Each line below that contains "Arizona" should be counted; give the total alone.

-*-*-

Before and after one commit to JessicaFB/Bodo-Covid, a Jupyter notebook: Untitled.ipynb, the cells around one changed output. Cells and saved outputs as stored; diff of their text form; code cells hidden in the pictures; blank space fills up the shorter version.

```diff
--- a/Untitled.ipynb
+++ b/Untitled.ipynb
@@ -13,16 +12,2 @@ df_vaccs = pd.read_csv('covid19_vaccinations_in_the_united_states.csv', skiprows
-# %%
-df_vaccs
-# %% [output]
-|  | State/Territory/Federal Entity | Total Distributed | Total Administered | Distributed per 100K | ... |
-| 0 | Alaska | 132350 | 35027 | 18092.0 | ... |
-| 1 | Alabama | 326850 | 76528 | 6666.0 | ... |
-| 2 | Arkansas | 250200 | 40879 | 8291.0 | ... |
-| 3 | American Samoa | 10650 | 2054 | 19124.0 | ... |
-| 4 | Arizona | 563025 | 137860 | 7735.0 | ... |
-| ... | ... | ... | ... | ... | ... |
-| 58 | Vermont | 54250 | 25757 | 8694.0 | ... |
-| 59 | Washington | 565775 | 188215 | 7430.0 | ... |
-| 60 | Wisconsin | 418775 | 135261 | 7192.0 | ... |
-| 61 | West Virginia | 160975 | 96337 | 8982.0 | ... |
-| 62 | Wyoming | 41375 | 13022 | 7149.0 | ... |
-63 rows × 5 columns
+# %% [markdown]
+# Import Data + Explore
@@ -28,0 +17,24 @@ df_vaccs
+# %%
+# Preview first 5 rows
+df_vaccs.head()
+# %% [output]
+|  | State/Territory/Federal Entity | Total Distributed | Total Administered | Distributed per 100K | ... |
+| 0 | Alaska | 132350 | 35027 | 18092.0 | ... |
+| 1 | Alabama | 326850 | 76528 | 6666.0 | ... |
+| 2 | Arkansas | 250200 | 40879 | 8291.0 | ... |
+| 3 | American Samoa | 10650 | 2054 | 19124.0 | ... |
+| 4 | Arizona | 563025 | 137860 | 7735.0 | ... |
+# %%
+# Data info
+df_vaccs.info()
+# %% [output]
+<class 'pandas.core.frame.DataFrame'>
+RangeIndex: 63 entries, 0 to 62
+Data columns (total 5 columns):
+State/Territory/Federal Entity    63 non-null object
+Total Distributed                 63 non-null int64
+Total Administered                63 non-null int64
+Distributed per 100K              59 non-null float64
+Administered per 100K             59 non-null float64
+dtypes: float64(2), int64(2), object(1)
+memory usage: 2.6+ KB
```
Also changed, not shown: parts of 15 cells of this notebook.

-*-*-

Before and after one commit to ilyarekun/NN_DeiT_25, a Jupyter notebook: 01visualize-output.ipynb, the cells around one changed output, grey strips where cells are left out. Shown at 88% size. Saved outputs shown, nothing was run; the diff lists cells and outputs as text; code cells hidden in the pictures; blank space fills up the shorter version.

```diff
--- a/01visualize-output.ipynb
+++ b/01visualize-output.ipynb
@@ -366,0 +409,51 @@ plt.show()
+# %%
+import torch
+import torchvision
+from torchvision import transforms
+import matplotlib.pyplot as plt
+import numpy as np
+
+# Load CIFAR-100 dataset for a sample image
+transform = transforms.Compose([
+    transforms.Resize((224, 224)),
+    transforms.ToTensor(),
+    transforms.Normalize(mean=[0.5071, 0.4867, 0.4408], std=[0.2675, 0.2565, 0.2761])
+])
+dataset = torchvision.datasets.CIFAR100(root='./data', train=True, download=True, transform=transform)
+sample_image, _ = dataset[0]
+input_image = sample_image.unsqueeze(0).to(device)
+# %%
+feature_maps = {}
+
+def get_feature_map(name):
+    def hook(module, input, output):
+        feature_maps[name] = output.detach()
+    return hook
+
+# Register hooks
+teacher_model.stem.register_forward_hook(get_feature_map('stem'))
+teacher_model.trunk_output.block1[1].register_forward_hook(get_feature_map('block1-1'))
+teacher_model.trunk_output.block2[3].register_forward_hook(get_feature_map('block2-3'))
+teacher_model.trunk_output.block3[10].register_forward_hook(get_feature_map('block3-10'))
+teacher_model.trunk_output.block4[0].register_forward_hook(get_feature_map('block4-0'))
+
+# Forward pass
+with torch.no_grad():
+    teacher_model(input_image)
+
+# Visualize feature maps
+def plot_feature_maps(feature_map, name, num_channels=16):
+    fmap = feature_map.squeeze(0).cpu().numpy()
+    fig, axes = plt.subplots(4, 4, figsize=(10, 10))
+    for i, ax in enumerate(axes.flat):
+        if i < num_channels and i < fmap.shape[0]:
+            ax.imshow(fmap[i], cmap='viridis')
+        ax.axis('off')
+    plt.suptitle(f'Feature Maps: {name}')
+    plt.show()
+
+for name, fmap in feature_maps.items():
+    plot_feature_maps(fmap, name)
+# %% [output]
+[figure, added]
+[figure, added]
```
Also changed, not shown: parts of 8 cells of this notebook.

-*-*-

ANSWER SPACE: 2